The authors highlight that the best performance occurs in text mode, and when it is within a single mode. Although there were no differences in the number of corrections needed during training, during the transference test the groups in the textual mode did better. This supports the argument of visual primacy, although in this study the stimuli were terms pertinent to the scientific method, which may have increased the difficulty of the task. These results invite us to reflect on the circumstances where traditional education takes place, predominantly based on lectures by the teacher.

Once again, we cordially invite those who are interested in collaborating with this journal to send your manuscripts for peer review.
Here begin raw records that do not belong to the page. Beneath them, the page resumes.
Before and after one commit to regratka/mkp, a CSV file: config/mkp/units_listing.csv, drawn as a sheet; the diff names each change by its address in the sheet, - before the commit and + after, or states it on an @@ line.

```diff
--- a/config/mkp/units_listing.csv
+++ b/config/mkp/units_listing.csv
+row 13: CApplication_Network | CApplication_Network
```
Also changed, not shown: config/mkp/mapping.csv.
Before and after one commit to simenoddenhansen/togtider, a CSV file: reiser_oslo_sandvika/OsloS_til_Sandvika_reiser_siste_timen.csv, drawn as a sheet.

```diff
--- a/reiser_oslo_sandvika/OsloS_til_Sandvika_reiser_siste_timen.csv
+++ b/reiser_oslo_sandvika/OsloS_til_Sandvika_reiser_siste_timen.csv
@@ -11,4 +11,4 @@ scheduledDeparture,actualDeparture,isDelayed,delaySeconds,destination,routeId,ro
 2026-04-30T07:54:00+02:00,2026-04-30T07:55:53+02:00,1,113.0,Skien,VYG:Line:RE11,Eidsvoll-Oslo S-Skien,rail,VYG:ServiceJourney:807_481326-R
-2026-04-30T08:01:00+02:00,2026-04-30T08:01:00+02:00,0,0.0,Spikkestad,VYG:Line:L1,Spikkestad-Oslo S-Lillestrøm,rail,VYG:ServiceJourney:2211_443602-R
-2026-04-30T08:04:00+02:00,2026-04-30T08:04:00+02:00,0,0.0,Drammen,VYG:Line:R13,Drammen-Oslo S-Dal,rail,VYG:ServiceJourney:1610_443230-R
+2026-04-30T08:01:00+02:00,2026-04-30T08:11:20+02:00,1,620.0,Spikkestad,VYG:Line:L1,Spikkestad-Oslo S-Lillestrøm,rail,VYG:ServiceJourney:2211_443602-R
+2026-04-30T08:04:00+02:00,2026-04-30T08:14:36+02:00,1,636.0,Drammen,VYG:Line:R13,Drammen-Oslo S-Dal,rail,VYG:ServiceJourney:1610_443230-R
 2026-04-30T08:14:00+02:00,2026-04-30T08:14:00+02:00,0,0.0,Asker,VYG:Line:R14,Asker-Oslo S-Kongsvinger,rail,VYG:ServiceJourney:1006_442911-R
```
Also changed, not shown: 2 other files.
Finally, we want to thank our readers whom, according to Google Analytics, visit our page from approximately 170 cities in 45 countries.

August 1, 2016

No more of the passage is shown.